I recently shared a photo of my mom and thoughts about parents and grandparents. Here’s a poem I wrote about taking care of my mom after all the years she cared for me. My brother was her main caretaker after my dad passed away. His wife was right there to help as were his children as they grew into adulthood. I was the once a year visitor but did fly to help out when she had surgery and after a bad fall. Other than that I was the gift that showed up to fuss over her while my brother looked after her day by day.
This is a photo of us together so long ago. We loved reading books and discussing them with one another. She was a reader and a writer.
The Last Leg of a Long Journey
By Patricia J. Keough-Wilson
(Based on taking care of my Mom after breast cancer surgery, Nov. 2002 & after she had a nasty fall in May 2003)
My mom is shuffling her way to eternity. The road now is very short; I think she can see the faint outline of heaven’s gates. Her almost 90-year journey snakes behind her, curving round bends and up steep hills, down into valleys. It is a journey marked by laughter and washed in tears. I watch her, while I stand silently in her dark kitchen, follow her with my eyes as she shuffles, more asleep than awake, into the bathroom and back to bed.
At night when I visit, we have a ritual I tuck her into bed, remembering the long ago time when she tucked me into bed. I resist an almost irrepressible urge to read her a bedtime story. She sowed seeds of my love of reading when she read bedtime stories to me. But no story reading to mom, instead I rub scented lotion on her back, on her gnarly, slightly misshapen feet, and on her hands, so she can cradle them near her face. “They smell so nice,” she whispers as she curls up, Rosary beads slipping through her twisted, arthritic fingers. “Your dad would have said, you smell good honey.”
And she smiles slightly, bringing dad to bed with her, still missing him after over two decades.
She is shuffling toward God and toward my dad, her body parts stiff; her hearing fading, her sight failing but her mind remains sharp, able to race with the best of us.

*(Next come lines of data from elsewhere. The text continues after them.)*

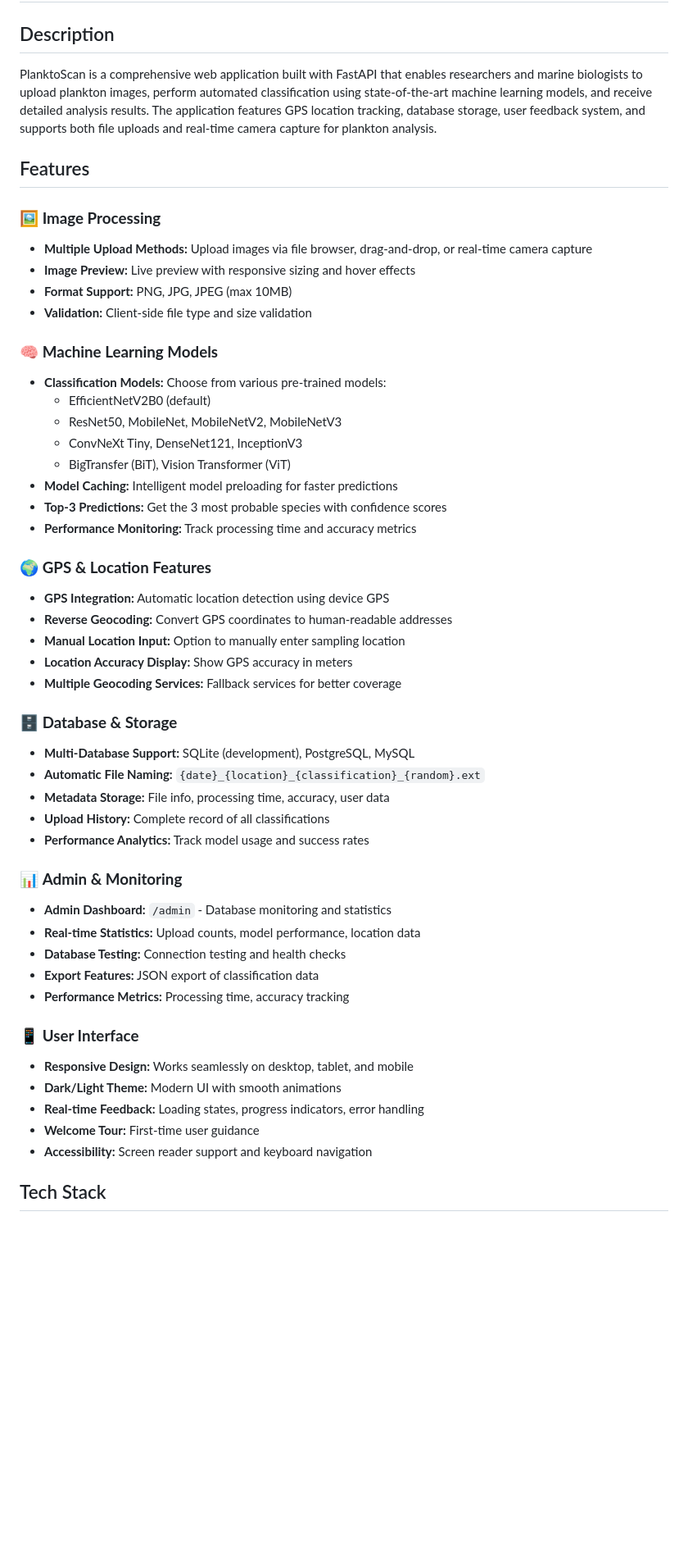
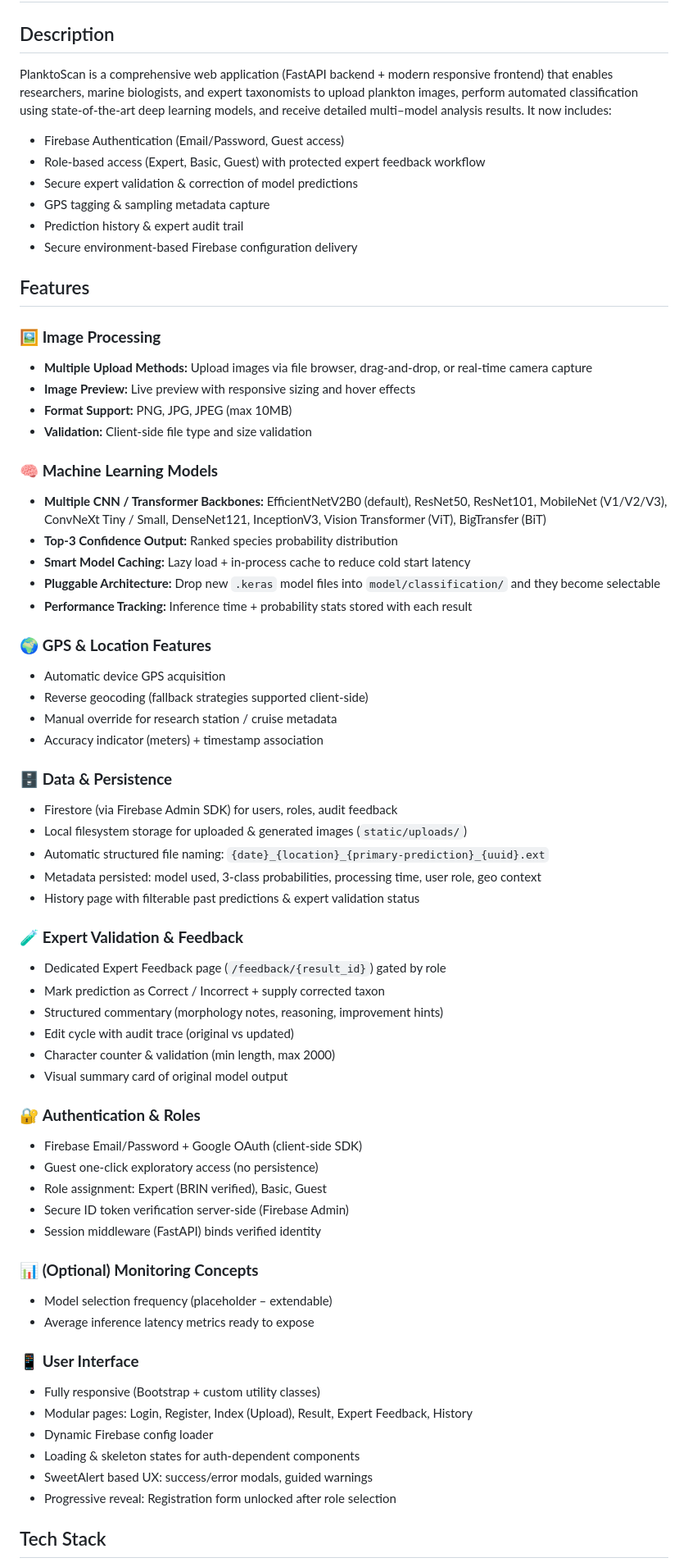
Before and after one commit to rayths/PlanktoScan, a Markdown page: README.md, the part around one of its changes. Shown at 82% size. Drawn GitHub-style; blank space fills up the shorter version.

```diff
--- a/README.md
+++ b/README.md
@@ -2,7 +2,14 @@
 
 ## Description
 
-PlanktoScan is a comprehensive web application built with FastAPI that enables researchers and marine biologists to upload plankton images, perform automated classification using state-of-the-art machine learning models, and receive detailed analysis results. The application features GPS location tracking, database storage, user feedback system, and supports both file uploads and real-time camera capture for plankton analysis.
+PlanktoScan is a comprehensive web application (FastAPI backend + modern responsive frontend) that enables researchers, marine biologists, and expert taxonomists to upload plankton images, perform automated classification using state-of-the-art deep learning models, and receive detailed multi–model analysis results. It now includes:
+
+- Firebase Authentication (Email/Password, Guest access)
+- Role-based access (Expert, Basic, Guest) with protected expert feedback workflow
+- Secure expert validation & correction of model predictions
+- GPS tagging & sampling metadata capture
+- Prediction history & expert audit trail
+- Secure environment-based Firebase configuration delivery
 
 ## Features
 
@@ -13,42 +20,51 @@ PlanktoScan is a comprehensive web application built with FastAPI that enables r
 *   **Validation:** Client-side file type and size validation
 
 ### 🧠 **Machine Learning Models**
-*   **Classification Models:** Choose from various pre-trained models:
-    *   EfficientNetV2B0 (default)
-    *   ResNet50, MobileNet, MobileNetV2, MobileNetV3
-    *   ConvNeXt Tiny, DenseNet121, InceptionV3
-    *   BigTransfer (BiT), Vision Transformer (ViT)
-*   **Model Caching:** Intelligent model preloading for faster predictions
-*   **Top-3 Predictions:** Get the 3 most probable species with confidence scores
-*   **Performance Monitoring:** Track processing time and accuracy metrics
+* **Multiple CNN / Transformer Backbones:** EfficientNetV2B0 (default), ResNet50, ResNet101, MobileNet (V1/V2/V3), ConvNeXt Tiny / Small, DenseNet121, InceptionV3, Vision Transformer (ViT), BigTransfer (BiT)
+* **Top-3 Confidence Output:** Ranked species probability distribution
+* **Smart Model Caching:** Lazy load + in‑process cache to reduce cold start latency
+* **Pluggable Architecture:** Drop new `.keras` model files into `model/classification/` and they become selectable
+* **Performance Tracking:** Inference time + probability stats stored with each result
 
 ### 🌍 **GPS & Location Features**
-*   **GPS Integration:** Automatic location detection using device GPS
-*   **Reverse Geocoding:** Convert GPS coordinates to human-readable addresses
-*   **Manual Location Input:** Option to manually enter sampling location
-*   **Location Accuracy Display:** Show GPS accuracy in meters
-*   **Multiple Geocoding Services:** Fallback services for better coverage
+* Automatic device GPS acquisition
+* Reverse geocoding (fallback strategies supported client-side)
+* Manual override for research station / cruise metadata
+* Accuracy indicator (meters) + timestamp association
 
-### 🗄️ **Database & Storage**
-*   **Multi-Database Support:** SQLite (development), PostgreSQL, MySQL
-*   **Automatic File Naming:** `{date}_{location}_{classification}_{random}.ext`
-*   **Metadata Storage:** File info, processing time, accuracy, user data
-*   **Upload History:** Complete record of all classifications
-*   **Performance Analytics:** Track model usage and success rates
+### 🗄️ **Data & Persistence**
+* Firestore (via Firebase Admin SDK) for users, roles, audit feedback
+* Local filesystem storage for uploaded & generated images (`static/uploads/`)
+* Automatic structured file naming: `{date}_{location}_{primary-prediction}_{uuid}.ext`
+* Metadata persisted: model used, 3-class probabilities, processing time, user role, geo context
+* History page with filterable past predictions & expert validation status
 
-### 📊 **Admin & Monitoring**
-*   **Admin Dashboard:** `/admin` - Database monitoring and statistics
-*   **Real-time Statistics:** Upload counts, model performance, location data
-*   **Database Testing:** Connection testing and health checks
-*   **Export Features:** JSON export of classification data
-*   **Performance Metrics:** Processing time, accuracy tracking
+### 🧪 **Expert Validation & Feedback**
+* Dedicated Expert Feedback page (`/feedback/{result_id}`) gated by role
+* Mark prediction as Correct / Incorrect + supply corrected taxon
+* Structured commentary (morphology notes, reasoning, improvement hints)
+* Edit cycle with audit trace (original vs updated)
+* Character counter & validation (min length, max 2000)
+* Visual summary card of original model output
+
+### 🔐 **Authentication & Roles**
+* Firebase Email/Password + Google OAuth (client-side SDK)
+* Guest one-click exploratory access (no persistence)
+* Role assignment: Expert (BRIN verified), Basic, Guest
+* Secure ID token verification server-side (Firebase Admin)
+* Session middleware (FastAPI) binds verified identity
+
+### 📊 **(Optional) Monitoring Concepts**
+* Model selection frequency (placeholder – extendable)
+* Average inference latency metrics ready to expose
 
 ### 📱 **User Interface**
-*   **Responsive Design:** Works seamlessly on desktop, tablet, and mobile
-*   **Dark/Light Theme:** Modern UI with smooth animations
-*   **Real-time Feedback:** Loading states, progress indicators, error handling
-*   **Welcome Tour:** First-time user guidance
-*   **Accessibility:** Screen reader support and keyboard navigation
+* Fully responsive (Bootstrap + custom utility classes)
+* Modular pages: Login, Register, Index (Upload), Result, Expert Feedback, History
+* Dynamic Firebase config loader
+* Loading & skeleton states for auth-dependent components
+* SweetAlert based UX: success/error modals, guided warnings
+* Progressive reveal: Registration form unlocked after role selection
 
 ## Tech Stack
 
```
Also changed, not shown: other parts of README.md (+103 -32 lines).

I remember when she used to watch me, study my face, Storing up memories to keep me with her; when my visit ended. Saving memories for the long time until I once again walked into her welcoming hug.
Now, I watch her, study her carefully, saving up memories for when she is no longer there to welcome me, to declare me home with a mother’s hug.

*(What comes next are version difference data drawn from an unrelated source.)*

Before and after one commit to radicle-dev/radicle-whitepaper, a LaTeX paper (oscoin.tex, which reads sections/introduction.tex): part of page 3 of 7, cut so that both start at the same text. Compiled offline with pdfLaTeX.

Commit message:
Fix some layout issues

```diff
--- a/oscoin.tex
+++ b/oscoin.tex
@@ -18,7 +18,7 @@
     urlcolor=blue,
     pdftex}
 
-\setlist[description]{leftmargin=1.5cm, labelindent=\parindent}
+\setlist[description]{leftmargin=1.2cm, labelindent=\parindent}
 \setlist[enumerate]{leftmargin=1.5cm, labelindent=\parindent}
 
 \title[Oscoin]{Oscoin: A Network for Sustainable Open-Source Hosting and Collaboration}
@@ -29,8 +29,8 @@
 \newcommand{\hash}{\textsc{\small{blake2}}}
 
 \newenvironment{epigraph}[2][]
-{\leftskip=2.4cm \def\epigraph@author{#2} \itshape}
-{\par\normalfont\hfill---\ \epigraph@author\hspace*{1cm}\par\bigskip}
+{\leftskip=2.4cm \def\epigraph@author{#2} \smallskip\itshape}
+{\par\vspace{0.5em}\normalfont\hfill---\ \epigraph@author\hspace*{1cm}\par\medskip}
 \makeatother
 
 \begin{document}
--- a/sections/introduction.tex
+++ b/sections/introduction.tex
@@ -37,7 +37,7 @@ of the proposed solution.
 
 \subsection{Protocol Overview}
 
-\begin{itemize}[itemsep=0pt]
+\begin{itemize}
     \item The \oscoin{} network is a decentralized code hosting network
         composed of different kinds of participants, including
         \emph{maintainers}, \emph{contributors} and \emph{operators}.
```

Because she is leaving me every day, shuffling hesitantly into eternity.
And I, left behind, will have to tiptoe around one more hole in my world, Careful not to tumble into the place where she is no more,
That place where I am an orphan,
left with a mortal loneliness that will be eased only when we meet again in heaven.